▸ **What is expected**
The expected copy holds every entry exactly and none of the pictures.

[Edit tracking data]
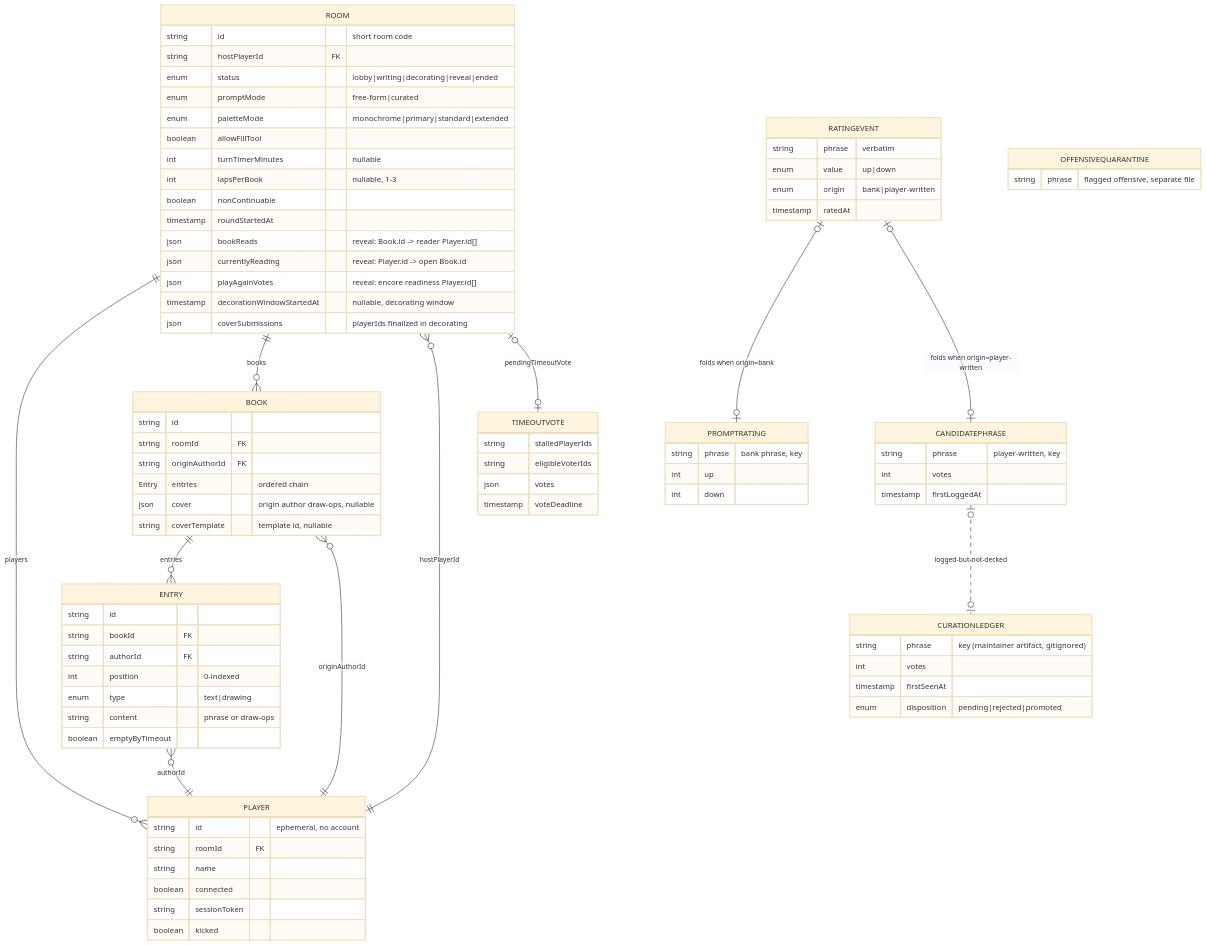
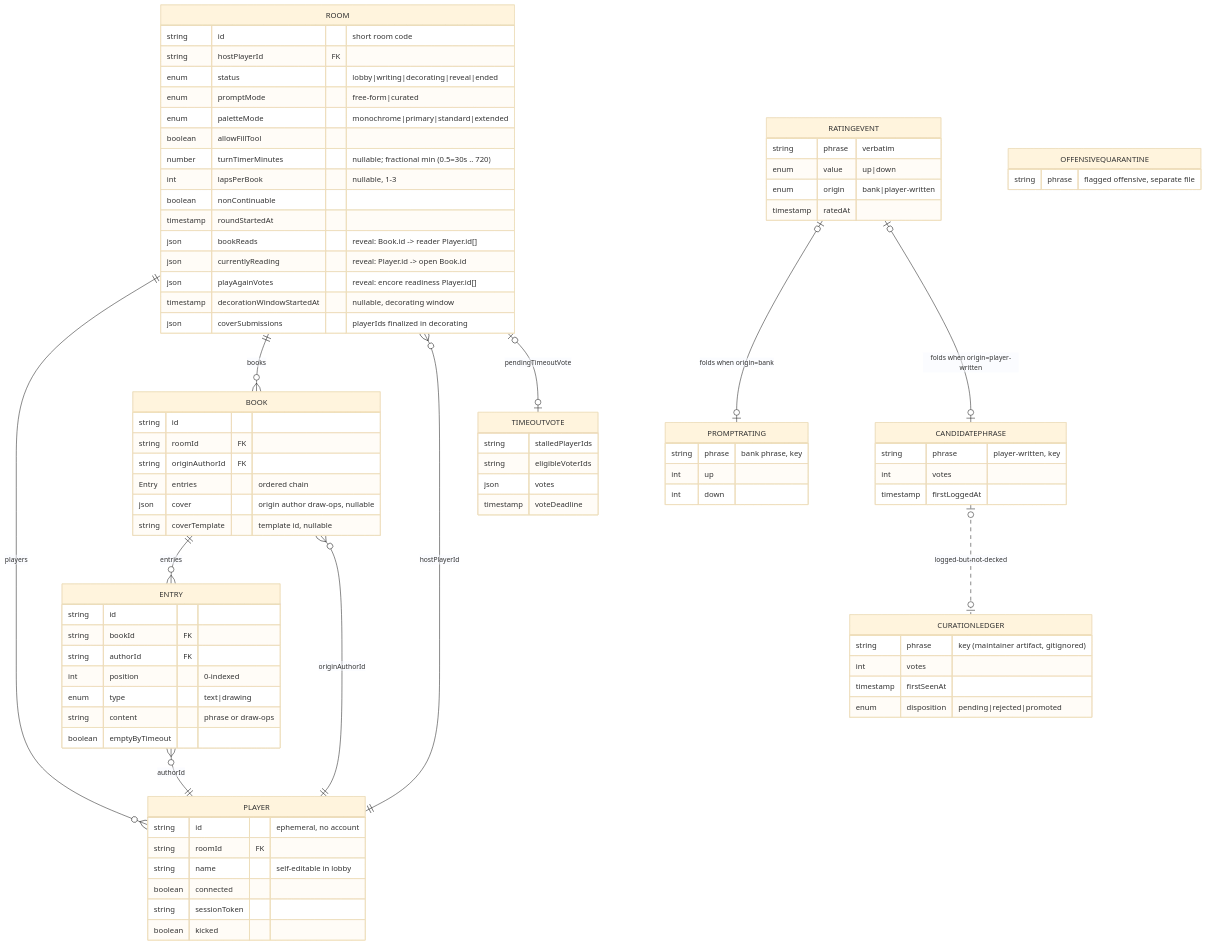
Before and after one commit to moui72/exquisite-telephone: the first of 3 diagrams in README.md, drawn with Mermaid (base theme). The commit also changed other lines of this file and 2 other files, not shown here.

Commit message:
docs: regenerate datamodel + ui diagrams (fractional timer, lobby self-rename)

```diff
--- a/README.md
+++ b/README.md
@@ -154,7 +154,7 @@
         enum promptMode "free-form|curated"
         enum paletteMode "monochrome|primary|standard|extended"
         boolean allowFillTool
-        int turnTimerMinutes "nullable"
+        number turnTimerMinutes "nullable; fractional min (0.5=30s .. 720)"
         int lapsPerBook "nullable, 1-3"
         boolean nonContinuable
         timestamp roundStartedAt
@@ -167,7 +167,7 @@
     PLAYER {
         string id "ephemeral, no account"
         string roomId FK
-        string name
+        string name "self-editable in lobby"
         boolean connected
         string sessionToken
         boolean kicked
```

▸ **Solution for this problem**
Before and after one commit to moui72/exquisite-telephone: the first of 3 diagrams in README.md, drawn with Mermaid (base theme). The commit also changed other lines of this file and 2 other files, not shown here.

Commit message:
docs: regenerate datamodel + ui diagrams (fractional timer, lobby self-rename)

```diff
--- a/README.md
+++ b/README.md
@@ -154,7 +154,7 @@
         enum promptMode "free-form|curated"
         enum paletteMode "monochrome|primary|standard|extended"
         boolean allowFillTool
-        int turnTimerMinutes "nullable"
+        number turnTimerMinutes "nullable; fractional min (0.5=30s .. 720)"
         int lapsPerBook "nullable, 1-3"
         boolean nonContinuable
         timestamp roundStartedAt
@@ -167,7 +167,7 @@
     PLAYER {
         string id "ephemeral, no account"
         string roomId FK
-        string name
+        string name "self-editable in lobby"
         boolean connected
         string sessionToken
         boolean kicked
```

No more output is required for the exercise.